[ACTIVITY]:
Whenever a line in the entries below contains the string "fullName", copy that line.

[EXCERPTED DATA]:
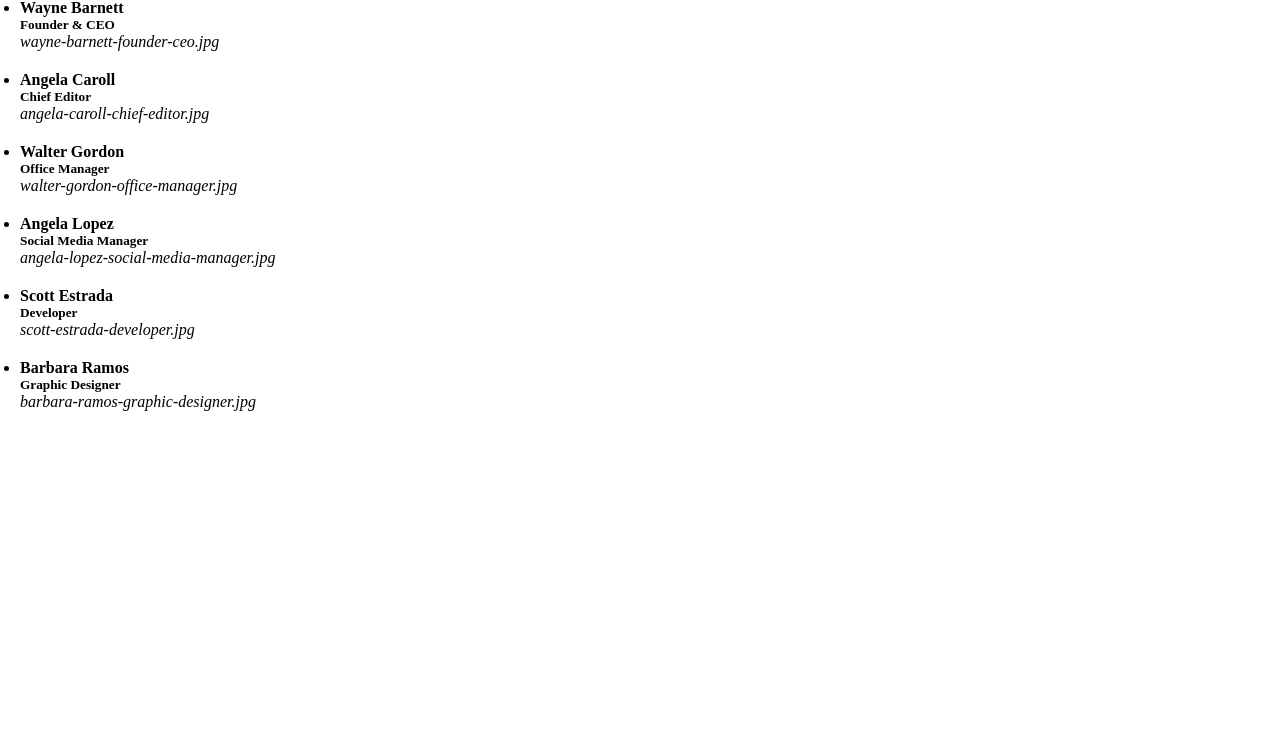
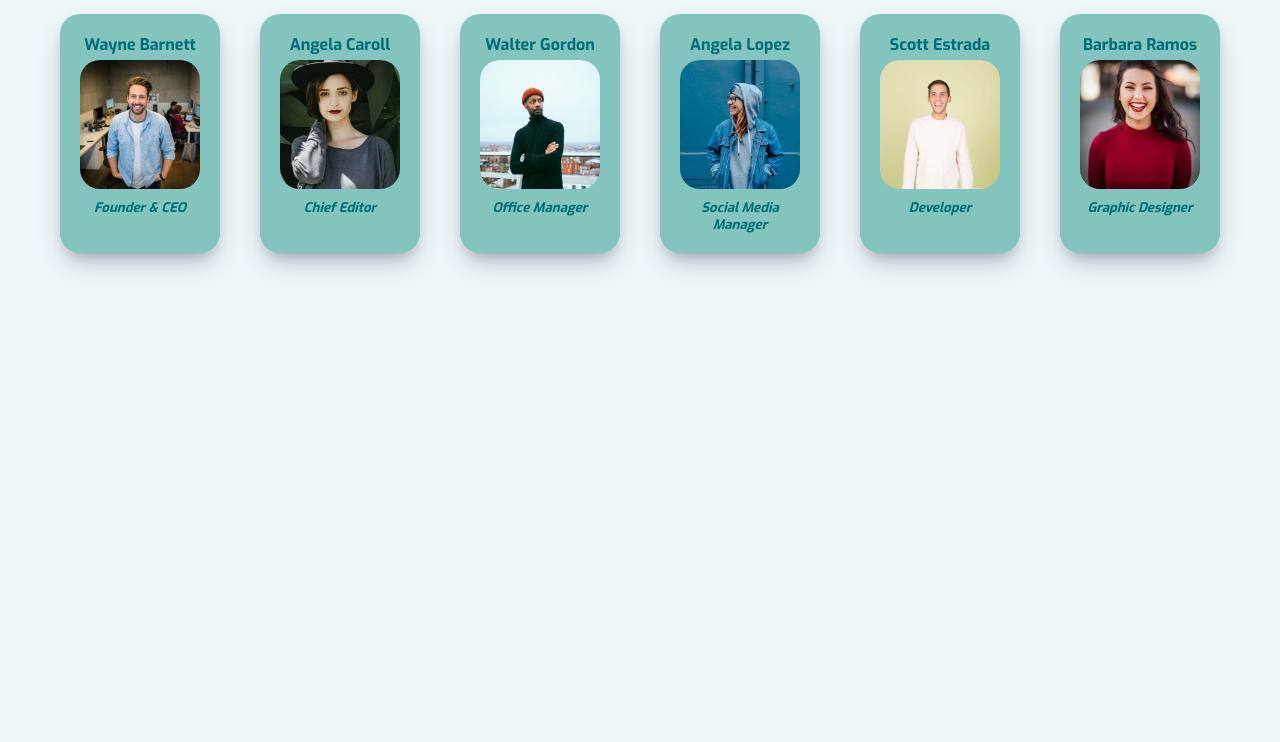
Before and after one commit to muac404/js-our-team, a plain HTML site: page index.html in a window 1280 px wide. Shown: the part 58-800 px from the top of the page. Drawn offline with Linux system fonts and the light colour scheme.

Commit message:
Aggiunge bonus stile

```diff
--- a/css/style.css
+++ b/css/style.css
@@ -2,12 +2,55 @@
     box-sizing: border-box;
     padding: 0;
     margin: 0;
+    font-family: 'Exo', sans-serif;
 }
 
+body{
+    background-color: #edf6f9;
+}
+
+.container{
+    max-width: 1200px;
+    margin: auto;
+}
+#members-list{
+    display: flex;
+    justify-content: center;
+}
 li{
     margin: 20px;
+    color: #006d77;
+    text-align: center;
+    list-style: none;
+    background-color: #83c5be;
+    padding: 20px;
+    border-radius: 20px;
+    box-shadow: rgba(50, 50, 93, 0.25) 0px 13px 27px -5px, rgba(0, 0, 0, 0.3) 0px 8px 16px -8px;
+    cursor: pointer;
+    transition: all 0.5s;
+}
+
+li:hover{
+    scale: 1.2;
+    background-color: #ffddd2
 }
 
 h2{
     margin: 10px;
+    text-align: center;
+    color: #006d77;
 }
+
+li img{
+    width: 100%;
+    max-width: 250px;
+    border-radius: 20px;
+}
+
+h4{
+    margin-bottom: 5px;
+    color: #006d77;
+}
+h5{
+    margin-top: 5px;
+}
--- a/index.html
+++ b/index.html
@@ -5,13 +5,18 @@
         <meta http-equiv="X-UA-Compatible" content="IE=edge">
         <meta name="viewport" content="width=device-width, initial-scale=1.0">
         <title>Our team</title>
+        <link rel="preconnect" href="https://fonts.googleapis.com">
+        <link rel="preconnect" href="https://fonts.gstatic.com" crossorigin>
+        <link href="https://fonts.googleapis.com/css2?family=Exo:wght@300;400;700&display=swap" rel="stylesheet">
         <link rel="stylesheet" href="css/style.css">
     </head>
     <body>
-        <h2>OUR TEAM</h2>
-        <ul id="members-list">
+        <div class="container">
+            <h2>OUR TEAM</h2>
+            <ul id="members-list">
 
-        </ul>
+            </ul>
+        </div>
         <script src="js/main.js">
 
         </script>
--- a/js/main.js
+++ b/js/main.js
@@ -7,37 +7,37 @@ const members =
     {
         fullName : "Wayne Barnett",
         position : "Founder & CEO",
-        profileImage : "wayne-barnett-founder-ceo.jpg"
+        profileImage : "img/wayne-barnett-founder-ceo.jpg"
     },
 
     {
         fullName : "Angela Caroll",
         position : "Chief Editor",
-        profileImage : "angela-caroll-chief-editor.jpg"
+        profileImage : "img/angela-caroll-chief-editor.jpg"
     },
 
     {
         fullName : "Walter Gordon",
         position : "Office Manager",
-        profileImage : "walter-gordon-office-manager.jpg"
+        profileImage : "img/walter-gordon-office-manager.jpg"
     },
 
     {
         fullName : "Angela Lopez",
         position : "Social Media Manager",
-        profileImage : "angela-lopez-social-media-manager.jpg"
+        profileImage : "img/angela-lopez-social-media-manager.jpg"
     },
 
     {
         fullName : "Scott Estrada",
         position : "Developer",
-        profileImage : "scott-estrada-developer.jpg"
+        profileImage : "img/scott-estrada-developer.jpg"
     },
 
     {
         fullName : "Barbara Ramos",
         position : "Graphic Designer",
-        profileImage : "barbara-ramos-graphic-designer.jpg"
+        profileImage : "img/barbara-ramos-graphic-designer.jpg"
     }
 ]
 
@@ -57,8 +57,10 @@ for (let i = 0; i < members.length; i++) {
     const liElement = `
         <li>
             <h4>${member.fullName}</h4>
-            <h5>${member.position}</h5>
-            <p><em>${member.profileImage}</em></p>
+            <img src="${member.profileImage}" alt="">
+            <h5><em>${member.position}</em></h5>
+
+
 
         </li>
     `
```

[TASK ANSWER]:
         fullName : "Wayne Barnett",
         fullName : "Angela Caroll",
         fullName : "Walter Gordon",
         fullName : "Angela Lopez",
         fullName : "Scott Estrada",
         fullName : "Barbara Ramos",
             <h4>${member.fullName}</h4>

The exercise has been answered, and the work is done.